Dataset items
:::::

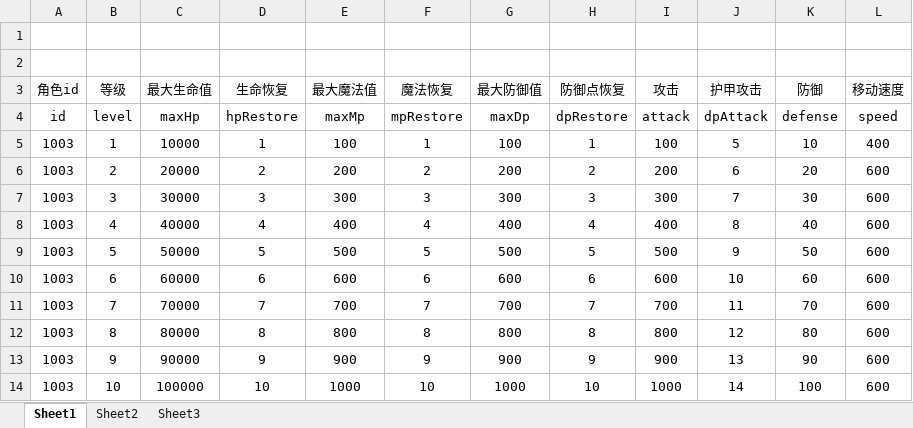
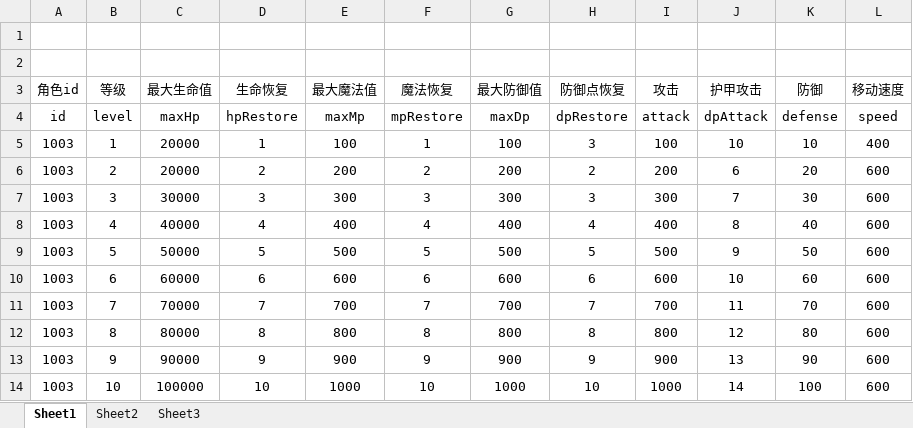
Before and after one commit to lllllgb/ActDemo, an Excel workbook: Client/配置表/excels/PlayerAttrBase.xlsx, sheet Sheet1, drawn as a sheet; values as stored, in another font and other column widths than the file's, no borders; the diff names each change by its address in the sheet, - before the commit and + after, or states it on an @@ line.

```diff
--- a/Client/配置表/excels/PlayerAttrBase.xlsx (sheet Sheet1)
+++ b/Client/配置表/excels/PlayerAttrBase.xlsx (sheet Sheet1)
-C5 (最大生命值): 10000
+C5 (最大生命值): 20000
-H5 (防御点恢复): 1
+H5 (防御点恢复): 3
-J5 (护甲攻击): 5
+J5 (护甲攻击): 10
```
Also changed, not shown: Client/配置表/excels/MonsterAttrBase.xlsx, Client/配置表/excels/SkillAttrBase.xlsx, 14 other files.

:::::

▶ **Task prompt**
Search the entries above for the string "xlsx". Copy each line that holds it.

▶ **Answer to this task**
Before and after one commit to lllllgb/ActDemo, an Excel workbook: Client/配置表/excels/PlayerAttrBase.xlsx, sheet Sheet1, drawn as a sheet; values as stored, in another font and other column widths than the file's, no borders; the diff names each change by its address in the sheet, - before the commit and + after, or states it on an @@ line.
--- a/Client/配置表/excels/PlayerAttrBase.xlsx (sheet Sheet1)
+++ b/Client/配置表/excels/PlayerAttrBase.xlsx (sheet Sheet1)
Also changed, not shown: Client/配置表/excels/MonsterAttrBase.xlsx, Client/配置表/excels/SkillAttrBase.xlsx, 14 other files.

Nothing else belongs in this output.